Helen Frankenthaler was an artist who poured paint directly onto un-primed canvas to create unique and colorful large-scale paintings. Your child can experiment with pouring paint, just like Frankenthaler, which encourages her design abilities and creativity!
What You Do:
- Take a look at examples of Helen Frankenthaler’s artwork online or at your local library. Frankenthaler is considered an abstract expressionist artist, and used a soak-stain style of painting.
- Offer your child a sheet of paper and pencil to take notes on Frankenthaler and her unique style. She can also make a couple of thumbnail sketches of her paintings to use as inspiration later.
- Invite your child to prepare the workspace by covering it with a plastic bag. Have your child select three colors of tempera paint to work with for her poured paint painting. She can put 1 tablespoon of each paint and water in each container.
- Now your child can take a sheet of white paper and hold it under running water, evenly coating the paper, and then shake off the excess. Tell her to press the paper flat on the workspace so her paint will pour without any lumps or bumps getting in its way.
- Before pouring the paint, encourage your child to think about her poured paint design. She can even take another look at her sketches of Frankenthaler’s paintings for inspiration.
- Invite her to begin pouring and dripping her paint from the small containers watching as the colors blend and soak together. She can continue pouring until her paper is covered.

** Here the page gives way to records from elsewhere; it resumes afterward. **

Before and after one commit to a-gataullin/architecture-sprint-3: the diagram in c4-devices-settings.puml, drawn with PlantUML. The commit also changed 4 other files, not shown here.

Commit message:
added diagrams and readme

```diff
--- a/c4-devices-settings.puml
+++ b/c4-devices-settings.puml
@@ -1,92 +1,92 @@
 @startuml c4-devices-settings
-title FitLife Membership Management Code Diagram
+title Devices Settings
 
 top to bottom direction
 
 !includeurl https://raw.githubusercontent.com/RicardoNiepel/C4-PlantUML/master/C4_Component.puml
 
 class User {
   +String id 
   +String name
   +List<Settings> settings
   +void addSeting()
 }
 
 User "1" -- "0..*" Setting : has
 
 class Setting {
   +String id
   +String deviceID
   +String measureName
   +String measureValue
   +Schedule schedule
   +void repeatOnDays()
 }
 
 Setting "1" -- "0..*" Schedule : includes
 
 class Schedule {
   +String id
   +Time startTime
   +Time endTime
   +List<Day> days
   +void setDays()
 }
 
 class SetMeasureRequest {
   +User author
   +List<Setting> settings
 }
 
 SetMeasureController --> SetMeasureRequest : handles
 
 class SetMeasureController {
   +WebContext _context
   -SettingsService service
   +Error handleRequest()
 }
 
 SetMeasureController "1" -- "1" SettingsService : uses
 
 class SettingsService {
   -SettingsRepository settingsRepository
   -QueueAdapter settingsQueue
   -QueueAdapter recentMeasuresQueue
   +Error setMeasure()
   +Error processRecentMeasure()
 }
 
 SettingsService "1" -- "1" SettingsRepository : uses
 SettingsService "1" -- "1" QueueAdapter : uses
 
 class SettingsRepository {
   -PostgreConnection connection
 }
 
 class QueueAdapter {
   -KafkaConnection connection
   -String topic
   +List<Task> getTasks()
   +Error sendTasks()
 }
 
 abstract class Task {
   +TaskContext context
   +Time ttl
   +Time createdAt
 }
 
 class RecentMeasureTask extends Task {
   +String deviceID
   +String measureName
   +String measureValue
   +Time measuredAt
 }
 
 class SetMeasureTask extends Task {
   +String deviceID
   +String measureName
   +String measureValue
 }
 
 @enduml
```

- Once the painting is dry, she can proudly display her finished poured-paint painting in a special spot!
Did you know: Helen Frankenthaler’s paintings are very large – sometimes 7 by 10 feet in scale. Frankenthaler is still alive and painting today. Along with being considered an abstract expressionist, Frankenthaler’s style of painting is also called Color Field, were artists create large areas of color within their paintings.
Sarah Lipoff has a K-12 Art Education degree and enjoys working with kids of all ages.